Dominant males that hold territory have to be constantly alert, even when a female isn’t present. The minute it turns its back, other males — both large and small — move in to deposit their own sperm in the crevice.
The competition produces a high level of aggression in males that, in turn, results in a shorter life span for males than females. Males defend their turf in four ways: swift assaults, chases, agonistic displays and fights.
In a swift assault, the male rams into the side of another male with its head, often turning the victim 90 degrees. Chases are just that: One male pursues another male beyond the contested territory.
Agonistic displays are shows of aggression, with each fish attempting to bluff the other into giving up. Two males swim in circles head to tail beside each other or parallel head to head, with their fins fully erect and their bodies rigid and quivering. Fights occur when neither fish backs down, and consists of violent ramming and head-butting that lasts longer than swift assaults.

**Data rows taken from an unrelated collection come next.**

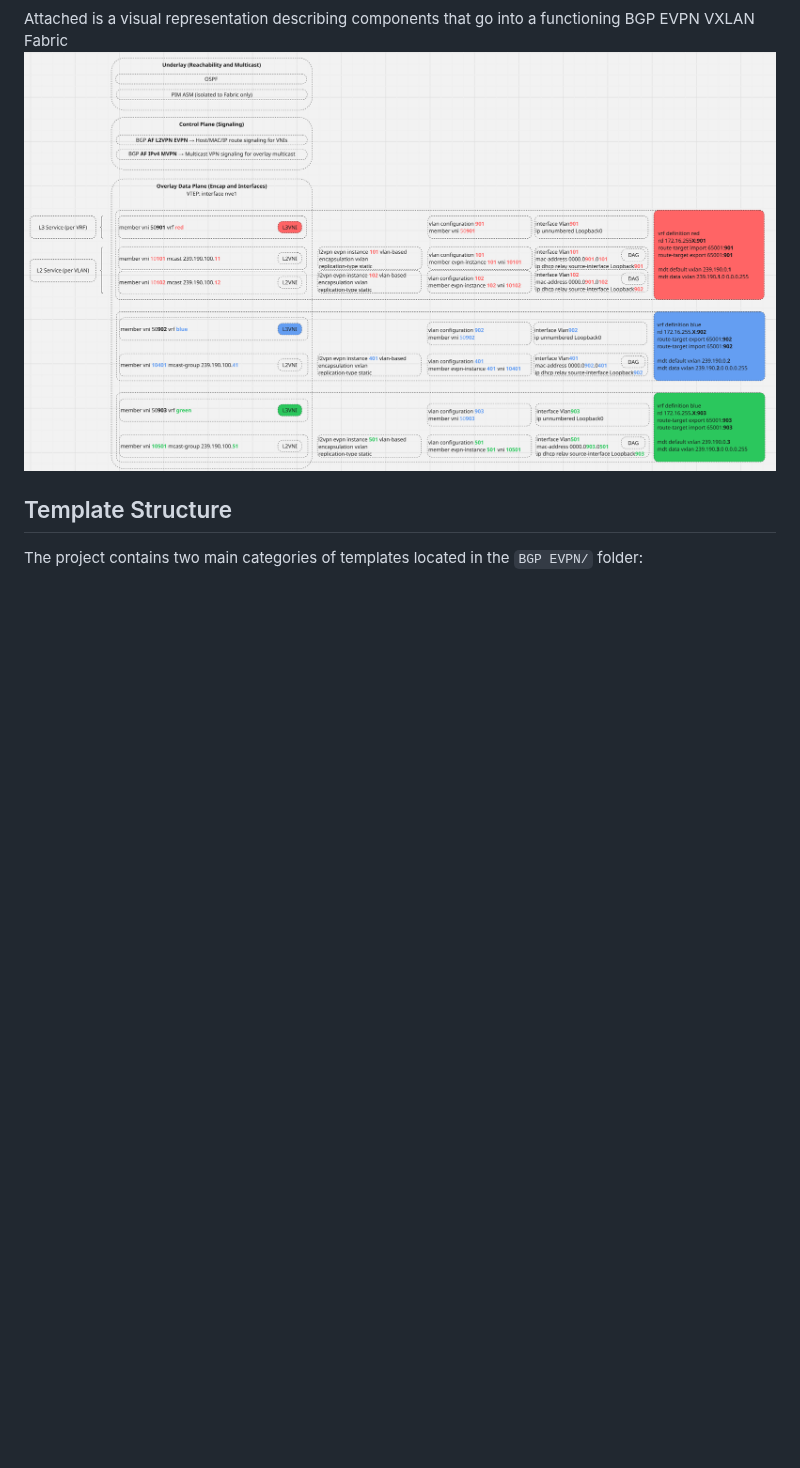
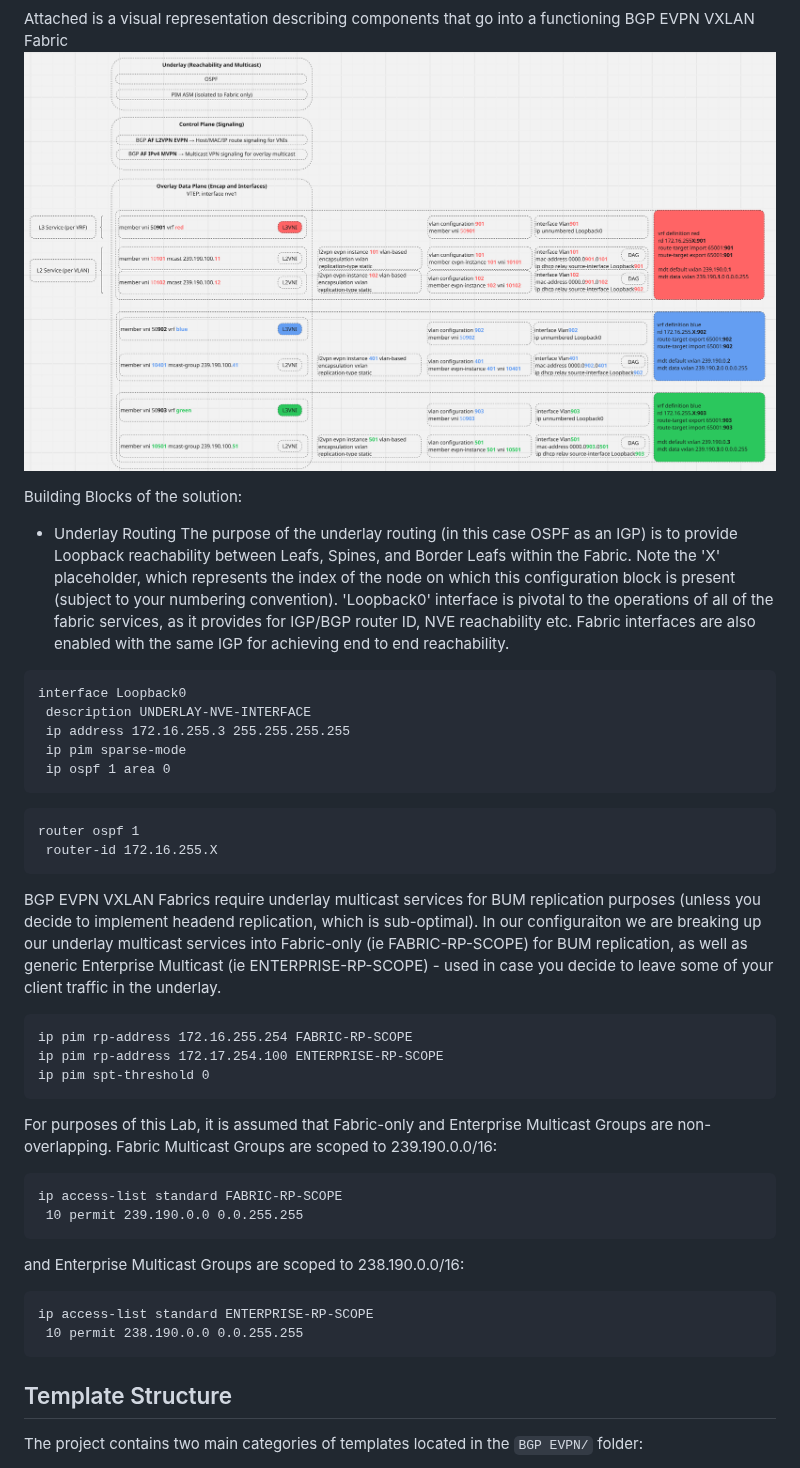
Before and after one commit to imanassypov/CatalystCenter-BGP-EVPN-VXLAN, a Markdown page: README.md, the part around the change. GitHub-like rendering; blank space fills up the shorter version.

````diff
--- a/README.md
+++ b/README.md
@@ -74,6 +74,39 @@ We are effectively extending segmentation domains from each individual Campus VX
 Attached is a visual representation describing components that go into a functioning BGP EVPN VXLAN Fabric
 ![Cisco EVPN CLI Hieararchy](images/cisco_evpn_CLI_hierarchy.png)
 
+Building Blocks of the solution:
+- Underlay Routing
+The purpose of the underlay routing (in this case OSPF as an IGP) is to provide Loopback reachability between Leafs, Spines, and Border Leafs within the Fabric. Note the 'X' placeholder, which represents the index of the node on which this configuration block is present (subject to your numbering convention). 'Loopback0' interface is pivotal to the operations of all of the fabric services, as it provides for IGP/BGP router ID, NVE reachability etc.
+Fabric interfaces are also enabled with the same IGP for achieving end to end reachability.
+```
+interface Loopback0
+ description UNDERLAY-NVE-INTERFACE
+ ip address 172.16.255.3 255.255.255.255
+ ip pim sparse-mode
+ ip ospf 1 area 0
+```
+```
+router ospf 1
+ router-id 172.16.255.X
+```
+
+BGP EVPN VXLAN Fabrics require underlay multicast services for BUM replication purposes (unless you decide to implement headend replication, which is sub-optimal).
+In our configuraiton we are breaking up our underlay multicast services into Fabric-only (ie FABRIC-RP-SCOPE) for BUM replication, as well as generic Enterprise Multicast (ie ENTERPRISE-RP-SCOPE) - used in case you decide to leave some of your client traffic in the underlay.
+```
+ip pim rp-address 172.16.255.254 FABRIC-RP-SCOPE
+ip pim rp-address 172.17.254.100 ENTERPRISE-RP-SCOPE
+ip pim spt-threshold 0
+```
+For purposes of this Lab, it is assumed that Fabric-only and Enterprise Multicast Groups are non-overlapping. Fabric Multicast Groups are scoped to 239.190.0.0/16:
+```
+ip access-list standard FABRIC-RP-SCOPE
+ 10 permit 239.190.0.0 0.0.255.255
+```
+and Enterprise Multicast Groups are scoped to 238.190.0.0/16:
+```
+ip access-list standard ENTERPRISE-RP-SCOPE
+ 10 permit 238.190.0.0 0.0.255.255
+```
 ## Template Structure
 The project contains two main categories of templates located in the `BGP EVPN/` folder:
 1. 'Provisioning' Templates, which are named with a preceeding index indicating the order in which the template should be applied to the device. These templates contain the logic to differentiate between the fabric node roles, and source 'intent' (ie input variables) from the corresponding 'Input' variables located in the same folder
````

While single male/single female spawnings are the norm, what one scientist called “disorderly episodes” also occur. He described these as “free-for-alls” of males and females massed at a spawning crevice, with individual females having to force their way to the crevice to spawn and no male able to guard the crevice.
Each female will spawn 20 to 46 times during the April-through-September spawning season. Researchers agree sound plays a role during spawning courtship, although they disagree on whether it is the males or the females who produce the pulses of grunts and knocks.
Typical lifespan of blackfin shiners is 4 to 5 years, with growth averaging slightly less than an inch a year. Females mature during the year after their first birthday, with all of them being mature by 1.6 inches long.
Major food items for the species are aquatic insect larvae, small insects such as termites and flies that have fallen into the water, small plant seed, algae, bottom sediment and detritus (the broken down remains of plants and animals).
Feeding is done during daylight hours.
They have been observed following bottom-rooting hogsuckers working their way upstream in swift-flowing riffle areas. Any food dislodged and not eaten by the suckers are taken by the shiners. Once they reach the head of the riffle, the entire group drifts downstream en masse to the riffle base to repeat the process.
Blacktail shiners are a very important food item for stream-dwelling predators such as spotted bass, and are excellent baitfish for anglers with enough energy to seine their own bait.
They offer little sport to fishermen except that rare breed called “micro-anglers.” The late Bread Snellings Jr. was one such fisherman. Former Times Picayune outdoor editor Bob Marshall managed to catch an incredible 489 different species of fish on hook and line.